Provided material.
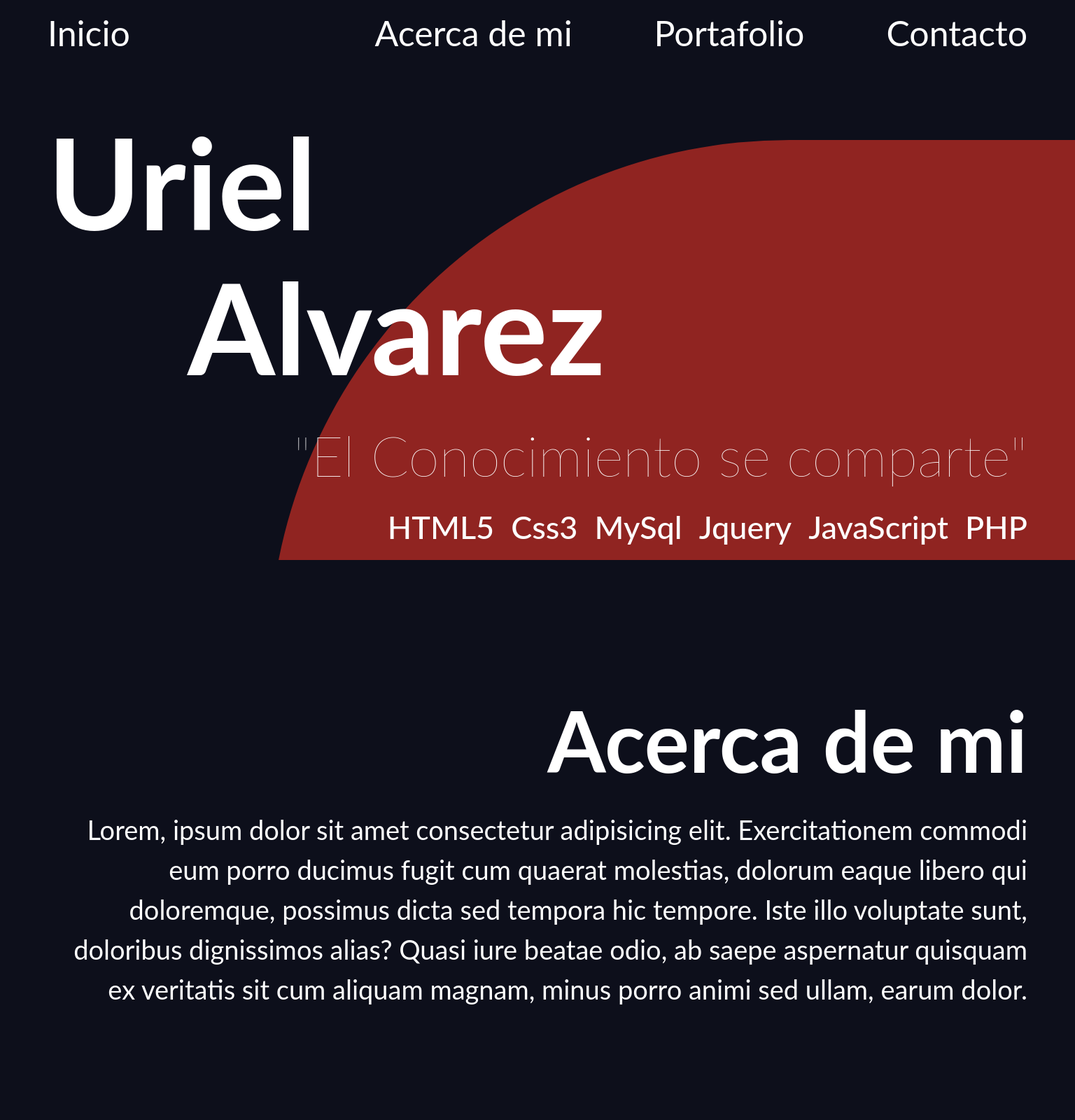
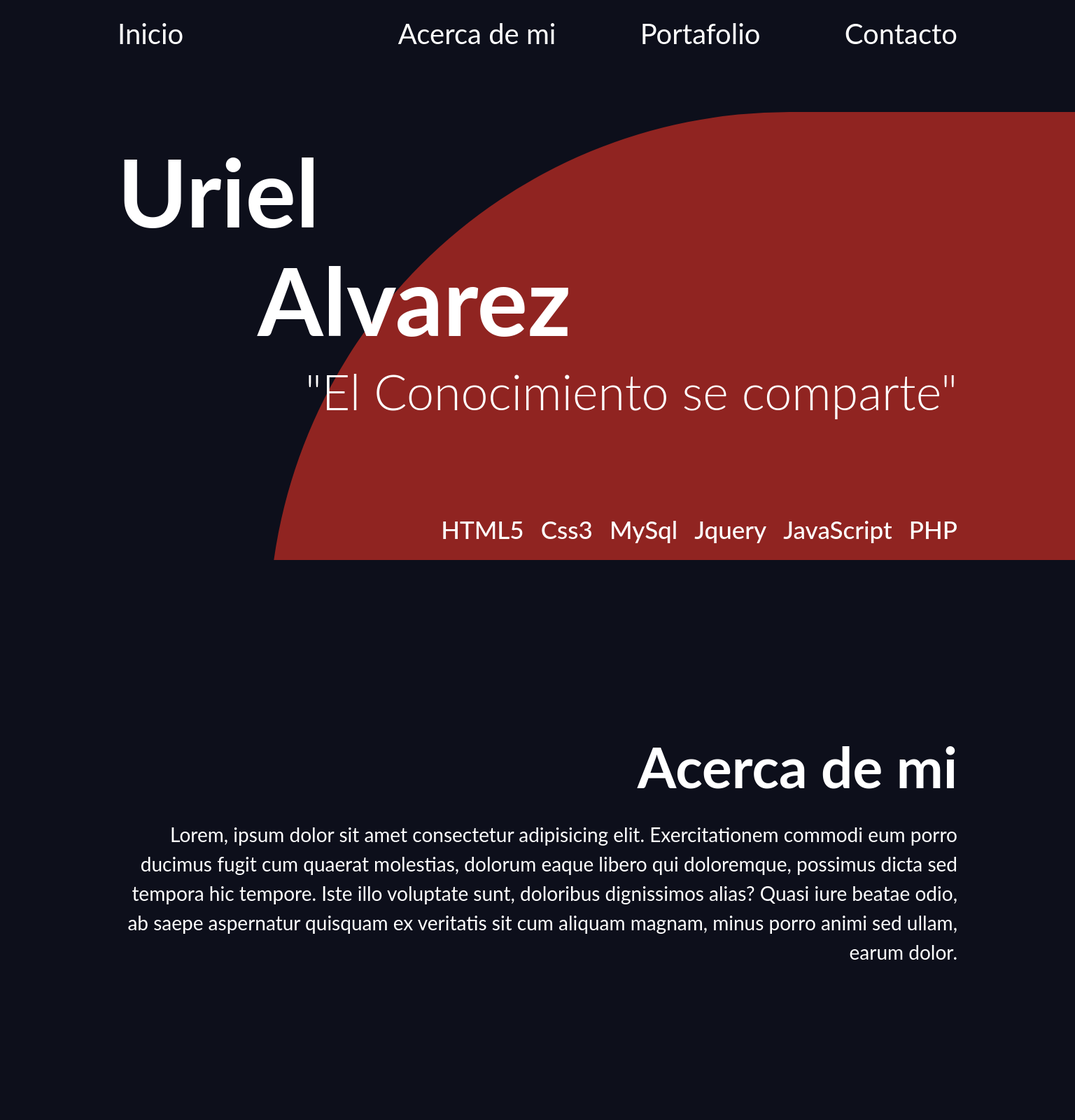
Before and after one commit to naz-14/UrielAlVa, a PHP site: page / in a window 1536 px wide. Shown: the top 1600 px of the page at 70% size. Run offline with PHP 8.4, Linux system fonts and the light colour scheme; some libraries are stand-ins or nearby versions; some web fonts are replaced.

Commit message:
Redimensionado en escritorio completo

```diff
--- a/css/styles.css
+++ b/css/styles.css
@@ -71,33 +71,16 @@ p {
 }
 @media (min-width: 1200px) {
   .contenedor {
-    max-width: 110rem;
+    max-width: 120rem;
   }
   h1 {
-    font-size: 16.5rem;
+    font-size: 13.5rem;
   }
   h2 {
     font-size: 8rem;
   }
   p {
     font-size: 2.8rem;
-  }
-}
-@media (min-width: 1500px) {
-  .contenedor {
-    max-width: 140rem;
-  }
-  h1 {
-    font-size: 18rem;
-  }
-  h2 {
-    font-size: 12rem;
-  }
-  h3 {
-    font-size: 3.8rem;
-  }
-  p {
-    font-size: 3.8rem;
   }
 }
 body {
@@ -182,9 +165,10 @@ body {
   transition: all 0.5s ease;
 }
 .header_content {
-  height: 100%;
   display: flex;
   flex-direction: column;
+  min-height: 88vh;
+  height: 88vh;
 }
 @media (min-width: 450px) {
   .inicio li {
@@ -201,7 +185,7 @@ body {
 }
 @media (min-width: 1200px) {
   .site_header {
-    min-height: 70rem;
+    min-height: 80rem;
     height: 100vh;
   }
   .hamburguer {
@@ -274,14 +258,6 @@ body {
   .opciones li:hover {
     cursor: pointer;
     color: #61110e;
-  }
-}
-@media (min-width: 1500px) {
-  .inicio #inicio-bar li {
-    font-size: 5rem;
-  }
-  .opciones li {
-    font-size: 5rem;
   }
 }
 /***************interaccion********************/
@@ -381,42 +357,42 @@ body {
     display: flex;
     flex-direction: column;
     justify-content: center;
+    flex-basis: 75%;
+    padding: 10rem 0;
+  }
+  .personal .nombre {
+    height: 100%;
+    display: flex;
+    flex-direction: column;
   }
   .personal #conocimiento {
-    font-size: 6rem;
+    font-size: 7rem;
     text-align: right;
+    font-weight: 300;
+  }
+  .personal .nombre #uriel {
+    justify-self: left;
   }
   .personal .nombre #alvarez {
+    justify-self: bottom;
     text-align: left;
     padding-left: 20rem;
   }
 
   .tecnologias {
     padding: 0;
-    margin-bottom: 2rem;
+    margin-bottom: 0;
+    flex-basis: 25%;
+    justify-content: flex-end;
+    text-align: left;
+    display: flex;
+    align-items: center;
   }
   .tecnologias p {
     font-size: 3.5rem;
   }
   .site_header::after {
     height: 80%;
-  }
-}
-@media (min-width: 1500px) {
-  .personal {
-    justify-content: space-around;
-  }
-  .personal .nombre {
-    padding-top: 5rem;
-  }
-  .personal #conocimiento {
-    font-size: 8rem;
-  }
-  .tecnologias p {
-    font-size: 4.5rem;
-  }
-  .site_header::after {
-    height: 75%;
   }
 }
 /***************Acerca de mi********************/
--- a/index.html
+++ b/index.html
@@ -1,14 +1,22 @@
 <!DOCTYPE html>
 <html lang="en">
   <head>
-    <meta charset="UTF-8">
-    <meta name="viewport" content="width=device-width, initial-scale=1.0">
+    <meta charset="UTF-8" />
+    <meta name="viewport" content="width=device-width, initial-scale=1.0" />
     <title>Uriel Alvarez Valdez- Portafolio</title>
-    <link rel="stylesheet" href="css/normalize.css">
-    <link rel="stylesheet" href="https://use.fontawesome.com/releases/v5.8.1/css/all.css" integrity="sha384-50oBUHEmvpQ+1lW4y57PTFmhCaXp0ML5d60M1M7uH2+nqUivzIebhndOJK28anvf" crossorigin="anonymous">
-    <link rel="stylesheet" href="https://use.typekit.net/esz8apu.css">
-    <link rel="stylesheet" href="https://cdnjs.cloudflare.com/ajax/libs/animate.css/3.7.2/animate.min.css">
-    <link rel="stylesheet" href="css/styles.css">
+    <link rel="stylesheet" href="css/normalize.css" />
+    <link
+      rel="stylesheet"
+      href="https://use.fontawesome.com/releases/v5.8.1/css/all.css"
+      integrity="sha384-50oBUHEmvpQ+1lW4y57PTFmhCaXp0ML5d60M1M7uH2+nqUivzIebhndOJK28anvf"
+      crossorigin="anonymous"
+    />
+    <link rel="stylesheet" href="https://use.typekit.net/esz8apu.css" />
+    <link
+      rel="stylesheet"
+      href="https://cdnjs.cloudflare.com/ajax/libs/animate.css/3.7.2/animate.min.css"
+    />
+    <link rel="stylesheet" href="css/styles.css" />
   </head>
   <body>
     <header class="site_header" id="site_header">
@@ -54,6 +62,7 @@
           <p id="conocimiento">"El Conocimiento se comparte"</p>
         </div>
         <div class="tecnologias">
+          <div class="tecnologias-contenedor">
             <p class="tec">HTML5</p>
             <p class="tec">Css3</p>
             <p class="tec">MySql</p>
```
Also changed, not shown: other parts of index.html (+59 -18 lines). Lines whose indentation alone changed are shown as unchanged.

Task instructions.
Select and copy each line from the data that includes the word "nombre".

Output for this exercise.
+  .personal .nombre {
+  .personal .nombre #uriel {
   .personal .nombre #alvarez {
-  .personal .nombre {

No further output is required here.